Transitions in Bay Ridge

Sunday, February 16th, 2014

Tim McLoughlin in the New York Times writes about the Danish Athletic Club on 65th Street in Bay Ridge, Brooklyn. As the Scandinavian population in Bay Ridge dwindles, the club is finding a new clientele among Mexican immigrant families. Manager Reidun Thompson says, “They are like the Norwegians. They work hard, they play hard.”

Brooklyn’s Scandinavian history also lives on in the Scandinavian East Coast Museum. This project, incorporated in 1996 by the dynamo Victoria Hofmo, is still seeking a permanent home, but its website offers histories (written & oral), genealogical information, photos and videos, and a terrific map of old 8th Avenue from 54th to 60th St.

In the meantime they will be celebrating Fastelavn, the Danish Mardi Gras, on Sunday, February 23, and Viking Fest on May 17. Show them some love!

Dance your way through winter

Monday, January 12th, 2009

It’s freezing, and it will be a lot colder on Thursday—which makes it the perfect time for Norwegian folk dancing. Folk Feet on Fifth‘s Norwegian Nights and Levantine Layali begins on Thursday, Jan. 15, with a folk dance class with Paul Busse, the Norwegian Folkdancers Society, and live accordion. Free. The class will be from 7 to 8:30 pm at Salaam Arabic Lutheran Church, 345 Ovington Ave, Brooklyn (R train to Bay Ridge Ave).

The program continues on Jan. 22, with a Lebanese and Palestinian Debke dance class with Ramzi Ed-libi, Jad Lebbos, Sheren Attal and live Arabic percussion, and concludes on Saturday, Jan. 24, with a Norwegian and Levantine Dance Party/Hafla.

Folk Feet on Fifth is part of the Brooklyn Arts Council’s Folk Arts project, and Norwegian Nights and Levantine Layali is presented in partnership with Young Dancers in Repertory.

To register, or for more information, call (347) 702-7155.

Scandinavian East Coast Museum

Tuesday, July 29th, 2008

Sunday’s Times City section has an interview by Jennifer Bleyer with Victoria Hofmo, who grew up in Bay Ridge in a family of Norwegian and Danish descent. She’s been collecting material for the Scandinavian East Coast Museum, which she founded, and now she’s trying to find a home for it in Brooklyn—or perhaps off the coast of Brooklyn.

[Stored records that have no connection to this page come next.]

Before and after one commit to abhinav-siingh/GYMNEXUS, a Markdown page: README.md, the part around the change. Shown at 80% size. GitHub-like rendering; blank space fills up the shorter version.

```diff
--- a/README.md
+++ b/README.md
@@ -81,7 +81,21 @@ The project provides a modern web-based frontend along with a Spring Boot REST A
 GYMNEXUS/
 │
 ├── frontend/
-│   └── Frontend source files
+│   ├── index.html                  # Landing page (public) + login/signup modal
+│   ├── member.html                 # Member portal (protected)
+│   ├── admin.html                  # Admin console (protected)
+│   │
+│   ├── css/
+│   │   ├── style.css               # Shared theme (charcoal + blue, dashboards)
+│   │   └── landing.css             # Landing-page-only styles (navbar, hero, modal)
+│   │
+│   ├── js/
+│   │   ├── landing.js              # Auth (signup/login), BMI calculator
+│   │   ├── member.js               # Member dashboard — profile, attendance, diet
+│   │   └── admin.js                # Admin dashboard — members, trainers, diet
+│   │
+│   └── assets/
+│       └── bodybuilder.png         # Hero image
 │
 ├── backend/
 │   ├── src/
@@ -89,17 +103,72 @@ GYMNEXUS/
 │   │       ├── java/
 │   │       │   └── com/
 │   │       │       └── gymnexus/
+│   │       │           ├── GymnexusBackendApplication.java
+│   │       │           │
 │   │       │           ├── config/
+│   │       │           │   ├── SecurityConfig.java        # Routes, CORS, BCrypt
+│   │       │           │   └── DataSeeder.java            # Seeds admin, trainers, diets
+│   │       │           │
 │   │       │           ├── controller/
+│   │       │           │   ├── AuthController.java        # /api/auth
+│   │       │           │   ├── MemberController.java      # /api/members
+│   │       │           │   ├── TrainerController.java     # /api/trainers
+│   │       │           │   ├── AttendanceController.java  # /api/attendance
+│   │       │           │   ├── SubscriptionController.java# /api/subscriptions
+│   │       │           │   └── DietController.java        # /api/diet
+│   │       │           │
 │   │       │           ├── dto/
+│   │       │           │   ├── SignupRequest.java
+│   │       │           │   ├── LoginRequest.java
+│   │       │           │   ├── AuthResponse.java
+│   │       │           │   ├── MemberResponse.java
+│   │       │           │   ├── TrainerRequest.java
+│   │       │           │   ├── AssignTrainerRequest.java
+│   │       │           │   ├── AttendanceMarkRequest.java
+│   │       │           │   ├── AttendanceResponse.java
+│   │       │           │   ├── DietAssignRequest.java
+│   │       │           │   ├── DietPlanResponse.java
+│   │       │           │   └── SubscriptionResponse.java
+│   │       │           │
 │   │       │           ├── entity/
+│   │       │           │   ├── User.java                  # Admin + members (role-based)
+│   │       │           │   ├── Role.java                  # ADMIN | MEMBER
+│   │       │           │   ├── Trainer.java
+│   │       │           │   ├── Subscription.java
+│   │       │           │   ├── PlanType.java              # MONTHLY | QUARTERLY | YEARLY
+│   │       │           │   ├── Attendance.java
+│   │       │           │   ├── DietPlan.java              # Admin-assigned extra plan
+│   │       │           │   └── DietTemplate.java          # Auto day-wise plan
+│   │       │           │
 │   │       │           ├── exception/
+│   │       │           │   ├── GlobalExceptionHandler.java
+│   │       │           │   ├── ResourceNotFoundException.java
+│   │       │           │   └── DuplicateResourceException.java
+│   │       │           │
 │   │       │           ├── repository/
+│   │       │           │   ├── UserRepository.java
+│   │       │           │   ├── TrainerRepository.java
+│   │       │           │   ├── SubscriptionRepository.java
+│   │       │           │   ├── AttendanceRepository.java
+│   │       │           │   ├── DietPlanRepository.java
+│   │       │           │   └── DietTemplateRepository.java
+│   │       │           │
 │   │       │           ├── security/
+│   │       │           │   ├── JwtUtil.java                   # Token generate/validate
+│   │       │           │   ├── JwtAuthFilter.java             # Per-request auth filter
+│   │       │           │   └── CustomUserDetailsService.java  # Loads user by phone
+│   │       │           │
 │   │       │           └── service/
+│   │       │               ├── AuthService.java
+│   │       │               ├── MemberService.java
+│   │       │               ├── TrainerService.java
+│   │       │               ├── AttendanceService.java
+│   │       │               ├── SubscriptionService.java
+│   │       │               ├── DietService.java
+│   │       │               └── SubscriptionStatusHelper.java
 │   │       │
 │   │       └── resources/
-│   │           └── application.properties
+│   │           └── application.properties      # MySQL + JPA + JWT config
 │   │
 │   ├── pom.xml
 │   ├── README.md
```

A century ago, there were so many Norwegians in Bay Ridge and lower Sunset Park that, Hofmo says, they called Eighth Avenue Lapskaus Boulevard, after a traditional beef stew.

Although the museum’s home is virtual at the moment, the site includes a forum for Scandinavian genealogical research, a block-by-block map of old Eighth Avenue as well as vintage pictures, a page of history, and a gift shop.

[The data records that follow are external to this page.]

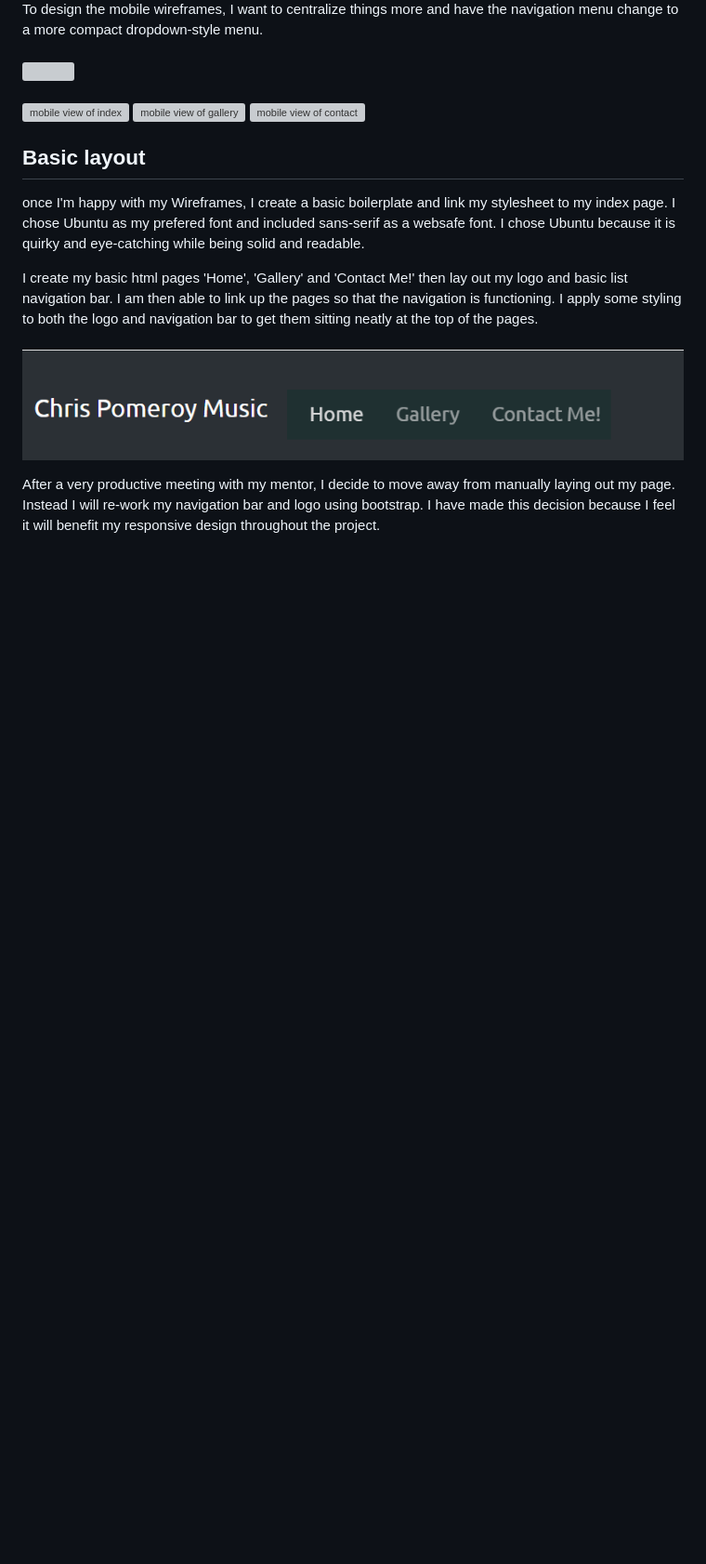
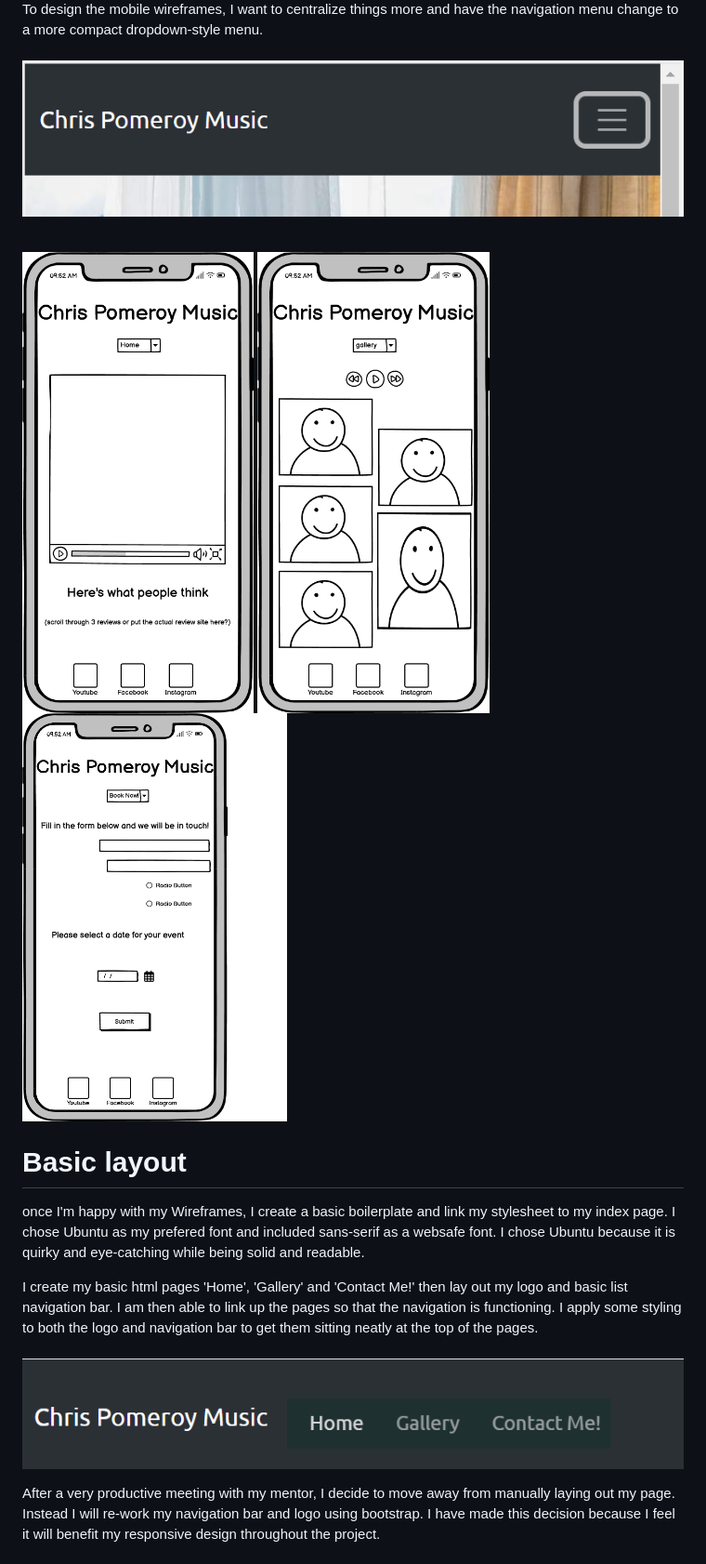
Before and after one commit to Chrispom48/chris-pomeroy-music, a Markdown page: README.md, the part around the change printed below. Shown: that part at 93% size. GitHub-like rendering; blank space fills up the shorter version; grey boxes are pictures that could not be loaded.

```diff
--- a/README.md
+++ b/README.md
@@ -22,15 +19,15 @@ TO begin with, I will make Balsamiq wireframes for both desktop and mobile viewp
 To design the mobile wireframes, I want to centralize things more and have the navigation menu change to a more compact dropdown-style menu.
 <br>
 <br>
-<img src="assets/images/feature01.png">
+<img src="documentation/feature01.png">
 <br>
 <br>
 
-<img src="assets/images/index-mobile.png" alt="mobile view of index" width="35%" height="10%">
-<img src="assets/images/gallery-mobile.png" alt="mobile view of gallery" width="35%" height="10%">
-<img src="assets/images/contact-mobile.png" alt="mobile view of contact" width="40%" height="10%">
+<img src="documentation/index-mobile.png" alt="mobile view of index" width="35%" height="10%">
+<img src="documentation/gallery-mobile.png" alt="mobile view of gallery" width="35%" height="10%">
+<img src="documentation/contact-mobile.png" alt="mobile view of contact" width="40%" height="10%">
 
-## Basic layout
+# Basic layout
 
 once I'm happy with my Wireframes, I create a basic boilerplate and link my stylesheet to my index page. I chose Ubuntu as my prefered font and included sans-serif as a websafe font. I chose Ubuntu because it is quirky and eye-catching while being solid and readable.
 
```
Also changed, not shown: other parts of README.md (+45 -13 lines), documentation/feature06.png (added), documentation/html-test-gallery.png (added), documentation/html-test-index.png (added).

This is just the kind of thing to make an immigration nerd like me jump up and down. I wish Ms. Hofmo all the best and I’ll be sure to report any further developments about the museum.